NEW YORK (Reuters) - Lofty gasoline prices have helped push public transit ridership to the highest level since the country spawned its highway system in the 1950s — but the growth is not enough to drive down demand for motor fuel any time soon.
U.S. public transportation use rose to 10.1 billion rides last year, the most since 1957, when President Dwight Eisenhower signed the interstate highway bill into law, according to the American Public Transportation Association, an industry group.
The trend toward public transit has been driven in part by high retail gasoline prices, which have hit levels above $3 per gallon each summer since hurricanes damaged oil production and refineries along the Gulf of Mexico in 2005.
Ridership grew nearly 3 percent last year, an acceleration from the 30 percent it grew since 1995.
“There’s no question, with the price of gasoline where it is, you’re seeing people testing the transit waters and finding out whether it works for them or not,” Alan Pisarski, author of the “Commuting in America” series for the National Academies, said in an interview.
Average U.S. gasoline prices have fallen under $3 per gallon since hitting a record $3.23 in late May, according to auto club AAA, but they could stay relatively high, with U.S. oil futures hitting a record $78.77 per barrel on Wednesday.
Ridership is up mostly in growing cities in the West, like Los Angeles and Las Vegas.
“Even in places of the country that we think of as more where the auto is king... we’re getting a lot more trips by public transit, particularly as the price of fuel has gone up,” said William Millar, president of APTA.
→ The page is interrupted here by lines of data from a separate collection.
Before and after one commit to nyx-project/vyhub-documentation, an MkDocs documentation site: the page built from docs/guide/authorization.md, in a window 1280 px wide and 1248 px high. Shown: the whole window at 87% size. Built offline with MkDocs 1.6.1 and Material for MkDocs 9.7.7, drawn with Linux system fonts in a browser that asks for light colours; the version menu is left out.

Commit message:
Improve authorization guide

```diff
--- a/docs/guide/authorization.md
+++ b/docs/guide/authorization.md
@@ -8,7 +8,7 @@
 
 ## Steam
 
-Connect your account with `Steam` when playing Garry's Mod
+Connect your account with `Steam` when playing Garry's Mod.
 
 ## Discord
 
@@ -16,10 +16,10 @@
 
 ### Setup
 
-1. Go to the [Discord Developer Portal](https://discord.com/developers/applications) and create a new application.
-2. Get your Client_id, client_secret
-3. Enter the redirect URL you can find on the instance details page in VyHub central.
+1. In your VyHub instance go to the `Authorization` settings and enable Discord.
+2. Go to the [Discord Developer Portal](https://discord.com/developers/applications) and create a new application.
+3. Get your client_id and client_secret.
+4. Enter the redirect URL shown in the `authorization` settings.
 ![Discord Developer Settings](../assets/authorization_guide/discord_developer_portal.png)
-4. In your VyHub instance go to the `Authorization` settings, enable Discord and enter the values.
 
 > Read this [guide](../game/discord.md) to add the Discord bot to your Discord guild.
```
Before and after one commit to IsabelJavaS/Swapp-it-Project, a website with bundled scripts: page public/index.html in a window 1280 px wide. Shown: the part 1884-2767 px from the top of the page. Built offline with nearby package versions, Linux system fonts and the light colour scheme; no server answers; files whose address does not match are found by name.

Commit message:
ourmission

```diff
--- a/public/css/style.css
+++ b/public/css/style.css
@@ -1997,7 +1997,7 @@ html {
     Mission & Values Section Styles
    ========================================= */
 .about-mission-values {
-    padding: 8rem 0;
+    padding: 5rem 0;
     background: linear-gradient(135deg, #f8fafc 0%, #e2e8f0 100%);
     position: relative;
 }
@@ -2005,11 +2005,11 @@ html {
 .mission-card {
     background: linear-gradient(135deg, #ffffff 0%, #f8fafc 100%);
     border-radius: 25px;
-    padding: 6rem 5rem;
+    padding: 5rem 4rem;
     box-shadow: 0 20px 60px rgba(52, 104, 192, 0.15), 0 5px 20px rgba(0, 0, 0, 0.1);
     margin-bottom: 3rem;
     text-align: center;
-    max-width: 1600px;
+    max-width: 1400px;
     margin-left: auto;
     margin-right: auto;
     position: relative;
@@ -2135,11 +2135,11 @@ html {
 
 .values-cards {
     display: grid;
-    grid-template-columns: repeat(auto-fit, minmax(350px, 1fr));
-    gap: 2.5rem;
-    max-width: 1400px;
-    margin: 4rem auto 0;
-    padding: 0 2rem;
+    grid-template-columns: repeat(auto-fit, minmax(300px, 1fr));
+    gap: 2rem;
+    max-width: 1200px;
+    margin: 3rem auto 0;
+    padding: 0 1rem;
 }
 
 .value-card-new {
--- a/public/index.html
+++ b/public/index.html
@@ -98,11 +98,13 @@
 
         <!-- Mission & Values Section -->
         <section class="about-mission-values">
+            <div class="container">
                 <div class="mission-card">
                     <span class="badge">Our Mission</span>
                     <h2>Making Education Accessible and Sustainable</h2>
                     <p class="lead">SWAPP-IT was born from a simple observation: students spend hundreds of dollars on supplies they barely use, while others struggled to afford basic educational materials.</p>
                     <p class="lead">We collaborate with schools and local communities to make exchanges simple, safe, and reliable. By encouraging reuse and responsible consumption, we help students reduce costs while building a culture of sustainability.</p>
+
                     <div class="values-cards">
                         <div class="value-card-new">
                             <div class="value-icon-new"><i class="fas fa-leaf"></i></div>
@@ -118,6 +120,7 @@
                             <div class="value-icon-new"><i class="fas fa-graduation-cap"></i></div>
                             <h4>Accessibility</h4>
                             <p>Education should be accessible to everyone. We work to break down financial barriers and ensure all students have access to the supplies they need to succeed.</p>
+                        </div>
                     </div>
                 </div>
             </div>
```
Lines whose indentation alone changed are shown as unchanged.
In addition, states from Pennsylvania and New Jersey to Oregon are pushing for ways to raise funds for public transport, such as raising turnpike fees.
In New York city, the country’s top public transit hub, Mayor Michael Bloomberg is trying to set up “congestion pricing” in which drivers would be charged a fee to bring cars into the heart of Manhattan. That strategy has increased transit ridership in European cities.
Even so, the increase in transit use won’t put the brakes on rising U.S. gasoline demand, mainly because only about 5 percent of workers who commute in a motorized vehicle use public transport, said Pisarski.
This year gasoline demand is running more than double 1957 levels, according to the Energy Information Administration. U.S. gasoline demand was more than 292 million barrels in May, the last month for which data was available, up from nearly 118 million barrels in May 1957.
Fuel demand is rising as car owners increase personal and business trips, said Pisarski. And people are increasingly both living and working in suburbs, a trend that is hard to service with public transport, he said.
While public transit may not stop the rise in fuel demand, its growth would be even higher without public transit, Millar said. Public transport saves 1.4 billion gallons of U.S. gasoline a year, he said, which translates to about 2.8 million barrels per month.
But fuel demand in the United States should continue to rise until cars are made more efficient. “That problem is going to be solved much more by modifying vehicles than in shifting people’s behaviors to public transit,” said Pisarski.
Taking public transit can save individuals money, however.
Miranda Brewer, for instance, a paralegal in Wilmington, Delaware, who used to drive a hybrid vehicle to work, switched last year to taking a bus.
“I got tired of paying to fill up once or twice a week,” she said, adding that she puts the parking and fuel savings into her retirement plan.